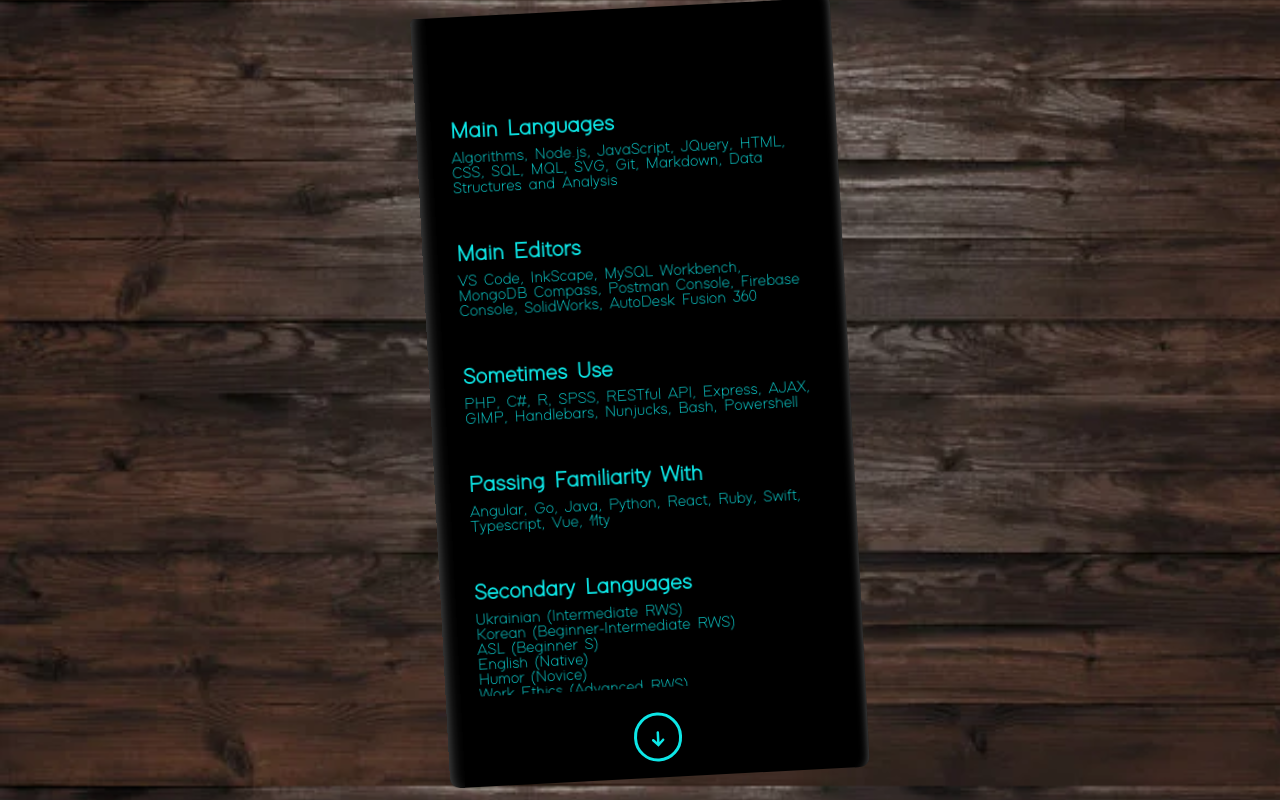
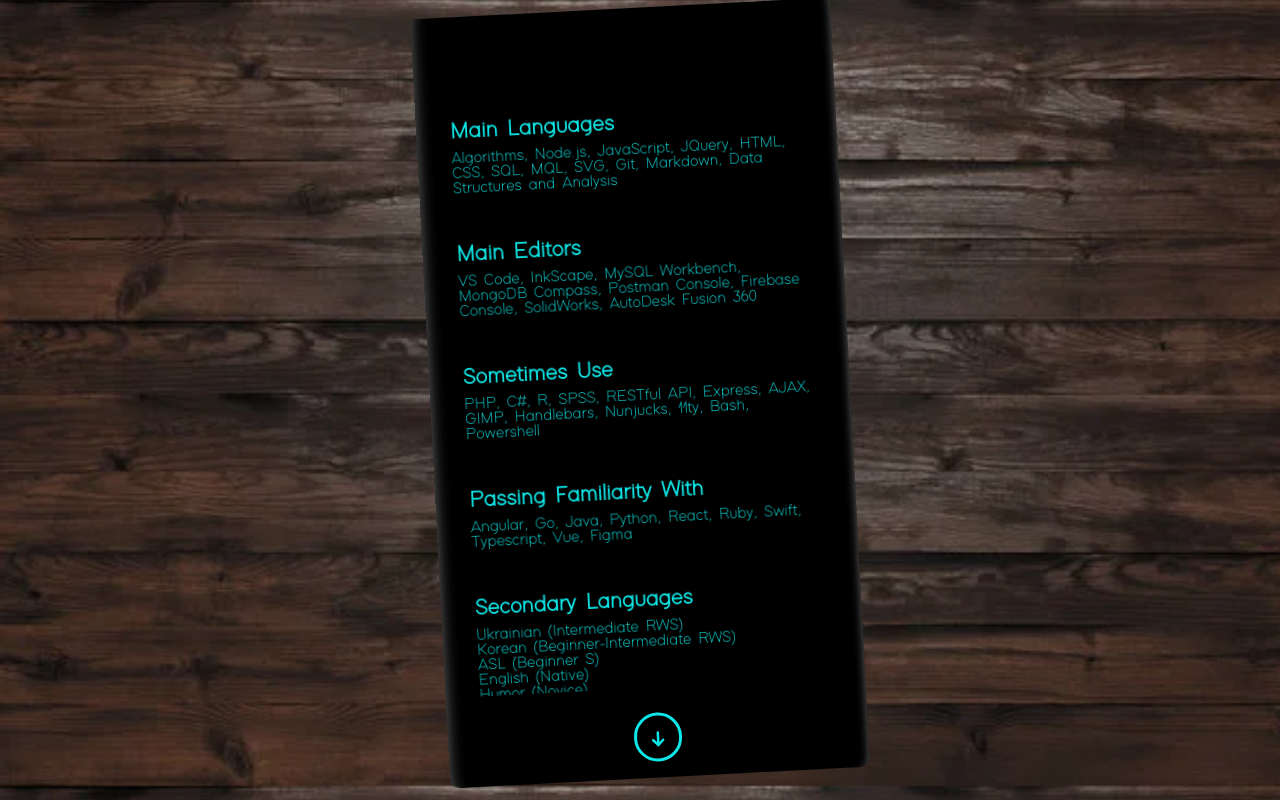
Before and after one commit to mlorberdev/Website, a plain HTML site: page stats.html in a window 1280 px wide. Drawn offline with Linux system fonts and the light colour scheme.

Commit message:
added figma

```diff
--- a/stats.html
+++ b/stats.html
@@ -24,11 +24,11 @@
       </div>
       <div>
         <div class="title">Sometimes Use</div>
-        <div>PHP, C#, R, SPSS, RESTful API, Express, AJAX, GIMP, Handlebars, Nunjucks, Bash, Powershell</div>
+        <div>PHP, C#, R, SPSS, RESTful API, Express, AJAX, GIMP, Handlebars, Nunjucks, 11ty, Bash, Powershell</div>
       </div>
       <div>
         <div class="title">Passing Familiarity With</div>
-        <div>Angular, Go, Java, Python, React, Ruby, Swift, Typescript, Vue, 11ty</div>
+        <div>Angular, Go, Java, Python, React, Ruby, Swift, Typescript, Vue, Figma</div>
       </div>
       <div>
         <div class="title">Secondary Languages</div>
```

==================================================

#### [Your objective]
What is needed is the listing above, repeated verbatim, without its images.

#### [Result for this exercise]
Before and after one commit to mlorberdev/Website, a plain HTML site: page stats.html in a window 1280 px wide. Drawn offline with Linux system fonts and the light colour scheme.

Commit message:
added figma

```diff
--- a/stats.html
+++ b/stats.html
@@ -24,11 +24,11 @@
       </div>
       <div>
         <div class="title">Sometimes Use</div>
-        <div>PHP, C#, R, SPSS, RESTful API, Express, AJAX, GIMP, Handlebars, Nunjucks, Bash, Powershell</div>
+        <div>PHP, C#, R, SPSS, RESTful API, Express, AJAX, GIMP, Handlebars, Nunjucks, 11ty, Bash, Powershell</div>
       </div>
       <div>
         <div class="title">Passing Familiarity With</div>
-        <div>Angular, Go, Java, Python, React, Ruby, Swift, Typescript, Vue, 11ty</div>
+        <div>Angular, Go, Java, Python, React, Ruby, Swift, Typescript, Vue, Figma</div>
       </div>
       <div>
         <div class="title">Secondary Languages</div>
```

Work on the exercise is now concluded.